Reed Sorenson felt he had a solid shot at making the Daytona 500. Following a two-tire stop, his No. 55 Premium Motorsports car surged inside the top 10. He kept it there for the latter stages in the first of two Can-Am Duels at Daytona International Speedway Thursday evening.
But with 12 laps remaining in the race, Sorenson’s night, plus his hopes to make the race came to a crushing halt.
“I was looking for [a car] and next thing I know, I got turned pretty hard,” Sorenson said in front of the infield medical center as the checkered flag flew. “I have no idea.”
Corey LaJoie, attempting to make his third career Monster Energy NASCAR Cup Series start and first since Oct. 2014, was behind Sorenson as the pack exited the tri-oval on the frontstretch. Suddenly, Sorenson felt a tap on his bumper, shoving him across the track in an incident eerily similar to the one which forced Kyle Busch to miss 11 races in 2015.
“I’m not sure how it got to that point,” a dejected Sorenson said. “I feel like he just turned us. Between the two cars that needed to make the race, I think that’s pretty crappy. It’s something he felt like he needed to do. People can get hurt when you do stuff like that.
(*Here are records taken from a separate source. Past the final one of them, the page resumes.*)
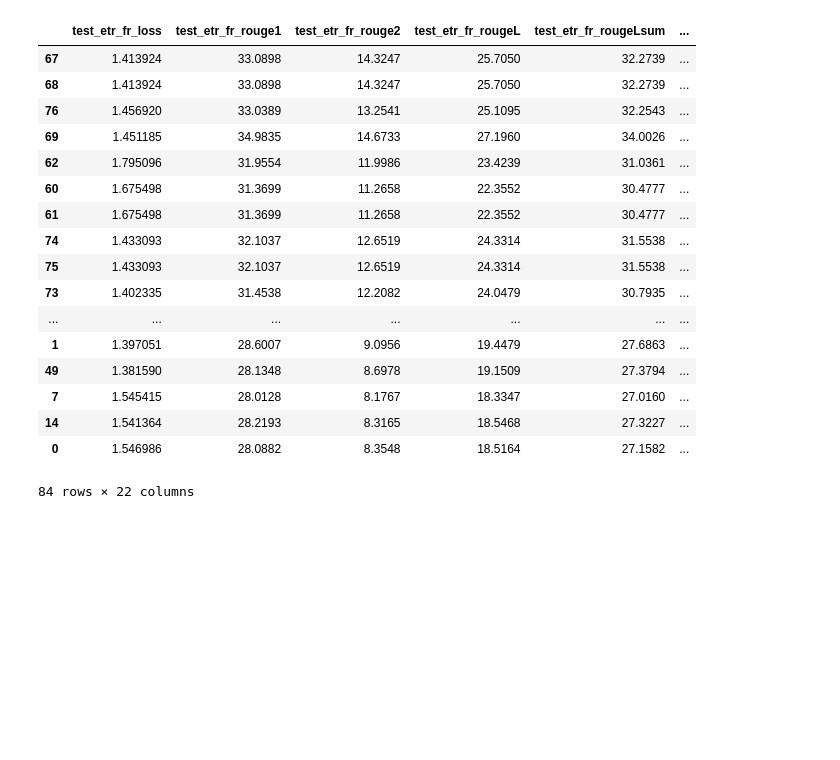
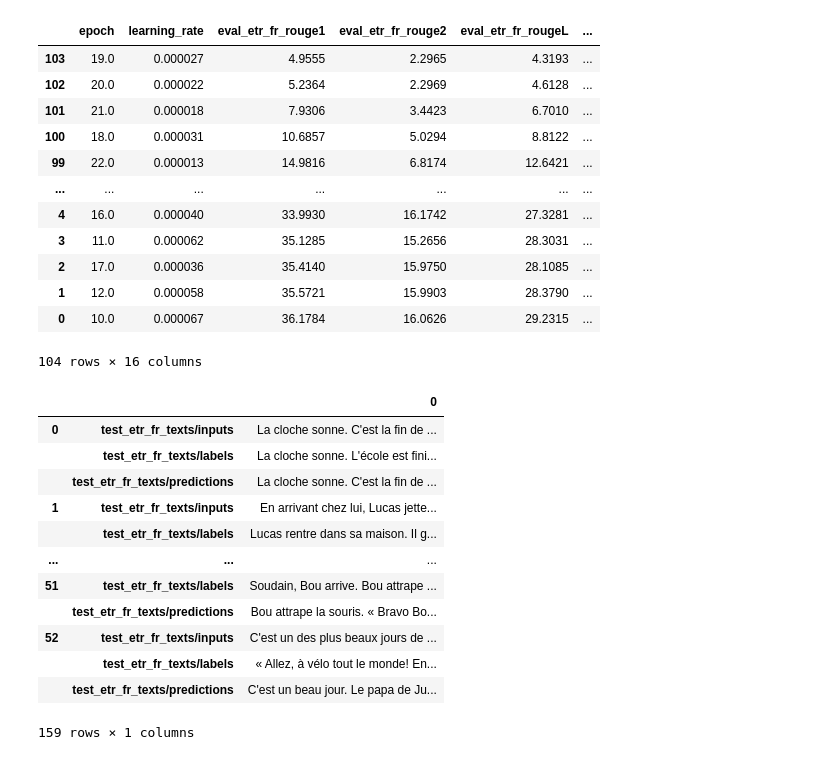
Before and after one commit to FrLdy/ETR-PEFT-Composition, a Jupyter notebook: notebooks/result_analysis/metrics.ipynb, the cells around one changed output. Cells and saved outputs as stored; diff of their text form; code cells hidden in the pictures; blank space fills up the shorter version.

```diff
--- a/notebooks/result_analysis/metrics.ipynb
+++ b/notebooks/result_analysis/metrics.ipynb
@@ -77,31 +156,32 @@ class Analysis:
 # %%
 MBARTHEZ, MISTRAL, LLAMA3 = "mbarthez", "mistral", "llama3"
 LORA, MTLLORA = "lora", "mtllora"
-ETR_FR, ORANGESUM, WIKILARGE, ALL = "etrfr", "orangesum", "wikilarge", "etrfr+orangesum+wikilarge"
+ETR_FR, ORANGESUM, WIKILARGE, ETR_FR_ORANGESUM, ALL = "etrfr", "orangesum", "wikilarge", "etrfr+orangesum", "etrfr+orangesum+wikilarge"
 # %%
 etr_fr_analysis = Analysis(
     expes=[
-        ETRFrExpe(model=MBARTHEZ, method=LORA, task=ETR_FR),
-        ETRFrExpe(model=MBARTHEZ, method=MTLLORA, task=ALL),
-        ETRFrExpe(model=LLAMA3, method=LORA, task=ETR_FR),
-        ETRFrExpe(model=LLAMA3, method=MTLLORA, task=ALL),
-        ETRFrExpe(model=MISTRAL, method=LORA, task=ETR_FR),
-        ETRFrExpe(model=MISTRAL, method=MTLLORA, task=ALL),
+        ETRFrExpe(model=MBARTHEZ, method=LORA, train_tasks=ETR_FR),
+        ETRFrExpe(model=MBARTHEZ, method=MTLLORA, train_tasks=ALL),
+        ETRFrExpe(model=LLAMA3, method=LORA, train_tasks=ETR_FR),
+        ETRFrExpe(model=LLAMA3, method=MTLLORA, train_tasks=ALL),
+        ETRFrExpe(model=LLAMA3, method=MTLLORA, train_tasks=ETR_FR_ORANGESUM),
+        ETRFrExpe(model=MISTRAL, method=LORA, train_tasks=ETR_FR),
+        ETRFrExpe(model=MISTRAL, method=MTLLORA, train_tasks=ALL),
     ]
 )
 
 wikilarge_analysis = Analysis(
     expes=[
-        WikilargeExpe(model=MBARTHEZ, method=LORA, task="wikilarge-fr", adapter_name="lora_wikilarge_fr"),
-        WikilargeExpe(model=LLAMA3, method=LORA, task=WIKILARGE, adapter_name="lora_wikilarge"),
-        WikilargeExpe(model=MISTRAL, method=LORA, task=WIKILARGE, adapter_name="lora_wikilarge"),
+        WikilargeExpe(model=MBARTHEZ, method=LORA, train_tasks="wikilarge-fr", adapter_name="lora_wikilarge_fr"),
+        WikilargeExpe(model=LLAMA3, method=LORA, train_tasks=WIKILARGE, adapter_name="lora_wikilarge"),
+        WikilargeExpe(model=MISTRAL, method=LORA, train_tasks=WIKILARGE, adapter_name="lora_wikilarge"),
     ]
 )
 
 orangesum_analysis = Analysis(
     expes=[
-        OrangesumExpe(model=MBARTHEZ, method=LORA, task=ORANGESUM),
-        OrangesumExpe(model=LLAMA3, method=LORA, task=ORANGESUM),
-        OrangesumExpe(model=MISTRAL, method=LORA, task=ORANGESUM),
+        OrangesumExpe(model=MBARTHEZ, method=LORA, train_tasks=ORANGESUM),
+        OrangesumExpe(model=LLAMA3, method=LORA, train_tasks=ORANGESUM),
+        OrangesumExpe(model=MISTRAL, method=LORA, train_tasks=ORANGESUM),
     ]
 )
@@ -108,21 +200,32 @@ orangesum_analysis = Analysis(
 # %%
-etr_fr_analysis.expes[3].dataframe.filter(regex="test_etr_fr_(?!texts)")
+etr_fr_analysis.expes[0].dataframe.reset_index().sort_values(by="eval_etr_fr_srb").filter(regex="(eval_etr_fr.*(rouge|sari|bert|srb)|epoch|learning_rate)")
 # %% [output]
-|  | test_etr_fr_loss | test_etr_fr_rouge1 | test_etr_fr_rouge2 | test_etr_fr_rougeL | test_etr_fr_rougeLsum | ... |
-| 67 | 1.413924 | 33.0898 | 14.3247 | 25.7050 | 32.2739 | ... |
-| 68 | 1.413924 | 33.0898 | 14.3247 | 25.7050 | 32.2739 | ... |
-| 76 | 1.456920 | 33.0389 | 13.2541 | 25.1095 | 32.2543 | ... |
-| 69 | 1.451185 | 34.9835 | 14.6733 | 27.1960 | 34.0026 | ... |
-| 62 | 1.795096 | 31.9554 | 11.9986 | 23.4239 | 31.0361 | ... |
-| 60 | 1.675498 | 31.3699 | 11.2658 | 22.3552 | 30.4777 | ... |
-| 61 | 1.675498 | 31.3699 | 11.2658 | 22.3552 | 30.4777 | ... |
-| 74 | 1.433093 | 32.1037 | 12.6519 | 24.3314 | 31.5538 | ... |
-| 75 | 1.433093 | 32.1037 | 12.6519 | 24.3314 | 31.5538 | ... |
-| 73 | 1.402335 | 31.4538 | 12.2082 | 24.0479 | 30.7935 | ... |
+|  | epoch | learning_rate | eval_etr_fr_rouge1 | eval_etr_fr_rouge2 | eval_etr_fr_rougeL | ... |
+| 103 | 19.0 | 0.000027 | 4.9555 | 2.2965 | 4.3193 | ... |
+| 102 | 20.0 | 0.000022 | 5.2364 | 2.2969 | 4.6128 | ... |
+| 101 | 21.0 | 0.000018 | 7.9306 | 3.4423 | 6.7010 | ... |
+| 100 | 18.0 | 0.000031 | 10.6857 | 5.0294 | 8.8122 | ... |
+| 99 | 22.0 | 0.000013 | 14.9816 | 6.8174 | 12.6421 | ... |
 | ... | ... | ... | ... | ... | ... | ... |
-| 1 | 1.397051 | 28.6007 | 9.0956 | 19.4479 | 27.6863 | ... |
-| 49 | 1.381590 | 28.1348 | 8.6978 | 19.1509 | 27.3794 | ... |
-| 7 | 1.545415 | 28.0128 | 8.1767 | 18.3347 | 27.0160 | ... |
-| 14 | 1.541364 | 28.2193 | 8.3165 | 18.5468 | 27.3227 | ... |
-| 0 | 1.546986 | 28.0882 | 8.3548 | 18.5164 | 27.1582 | ... |
+| 4 | 16.0 | 0.000040 | 33.9930 | 16.1742 | 27.3281 | ... |
+| 3 | 11.0 | 0.000062 | 35.1285 | 15.2656 | 28.3031 | ... |
+| 2 | 17.0 | 0.000036 | 35.4140 | 15.9750 | 28.1085 | ... |
+| 1 | 12.0 | 0.000058 | 35.5721 | 15.9903 | 28.3790 | ... |
+| 0 | 10.0 | 0.000067 | 36.1784 | 16.0626 | 29.2315 | ... |
-84 rows × 22 columns
+104 rows × 16 columns
+# %%
+etr_fr_analysis.expes[4]
+# %% [output]
+|  |  | 0 |
+| 0 | test_etr_fr_texts/inputs | La cloche sonne. C'est la fin de ... |
+|  | test_etr_fr_texts/labels | La cloche sonne. L'école est fini... |
+|  | test_etr_fr_texts/predictions | La cloche sonne. C'est la fin de ... |
+| 1 | test_etr_fr_texts/inputs | En arrivant chez lui, Lucas jette... |
+|  | test_etr_fr_texts/labels | Lucas rentre dans sa maison. Il g... |
+| ... | ... | ... |
+| 51 | test_etr_fr_texts/labels | Soudain, Bou arrive. Bou attrape ... |
+|  | test_etr_fr_texts/predictions | Bou attrape la souris. « Bravo Bo... |
+| 52 | test_etr_fr_texts/inputs | C'est un des plus beaux jours de ... |
+|  | test_etr_fr_texts/labels | « Allez, à vélo tout le monde! En... |
+|  | test_etr_fr_texts/predictions | C'est un beau jour. Le papa de Ju... |
+159 rows × 1 columns
```
Also changed, not shown: parts of 5 cells of this notebook.
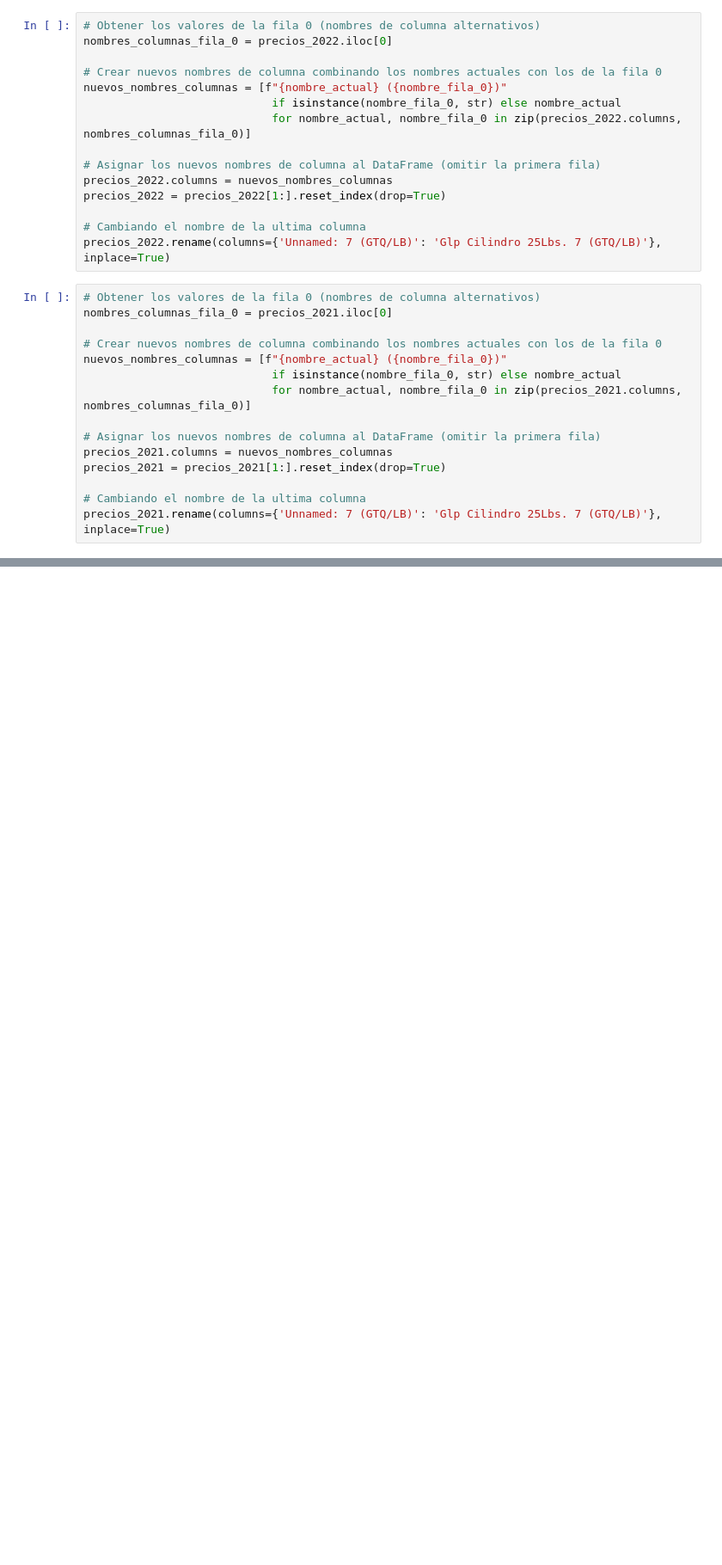
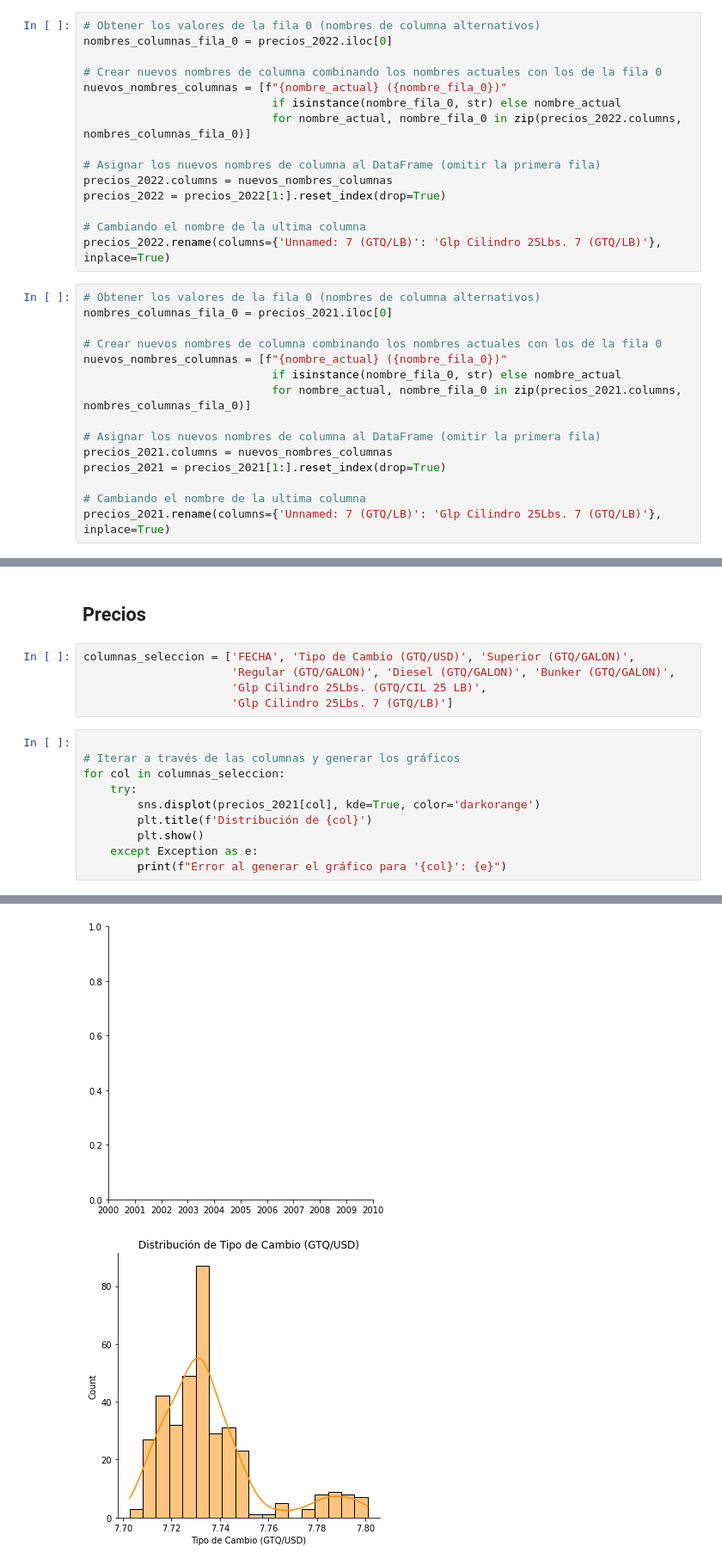
Before and after one commit to CristopherBarrios/Lab2-SeriesDeTiempo-DataScience, a Jupyter notebook: lab2.ipynb, the cells around one changed output, grey strips where cells are left out. Shown: that part at 86% size. Drawn from its saved outputs; the diff is of its cells as text; blank space fills up the shorter version.

```diff
--- a/lab2.ipynb
+++ b/lab2.ipynb
@@ -227,0 +256,18 @@ precios_2021.head()
+# %% [markdown]
+## Precios
+# %%
+columnas_seleccion = ['FECHA', 'Tipo de Cambio (GTQ/USD)', 'Superior (GTQ/GALON)',
+                      'Regular (GTQ/GALON)', 'Diesel (GTQ/GALON)', 'Bunker (GTQ/GALON)',
+                      'Glp Cilindro 25Lbs. (GTQ/CIL 25 LB)',
+                      'Glp Cilindro 25Lbs. 7 (GTQ/LB)']
+# %%
+
+# Iterar a través de las columnas y generar los gráficos
+for col in columnas_seleccion:
+    try:
+        sns.displot(precios_2021[col], kde=True, color='darkorange')
+        plt.title(f'Distribución de {col}')
+        plt.show()
+    except Exception as e:
+        print(f"Error al generar el gráfico para '{col}': {e}")
+# %% [output]
@@ -227,0 +286,2 @@ precios_2021.head()
+[figure, added]
+[figure, added]
```
Also changed, not shown: parts of 9 cells of this notebook.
That was a pretty hard lick right there. I didn’t appreciate it very much.”
Sorenson finished last in the Duel, failing to qualify for this year’s race. As for Lajoie, it was clear sailing for him once Sorenson was on the sidelines as Gaughan played it safe and allowed the No. 83 Toyota of BK Racing to earn their spot in the field.
“Every kid dreams of racing in the Daytona 500, and I get to do that on Sunday,” LaJoie said. “I really do feel bad about Reed. I just tried to fill a hole, but it was getting down to it. I probably did have position on him; I’m trying to get into the Daytona 500. If my mom was in that spot, I would probably wreck her, too.”
Sorenson misses the Daytona 500 as DJ Kennington beat Elliott Sadler in Duel No. 2 to lock himself into the Great American Race.
“I wouldn’t think at this level in the sport, you can just run the race like you’re supposed to and not have to worry about that,” Sorenson said. “I’m just disappointed someone would do something like that. It was a hard hit.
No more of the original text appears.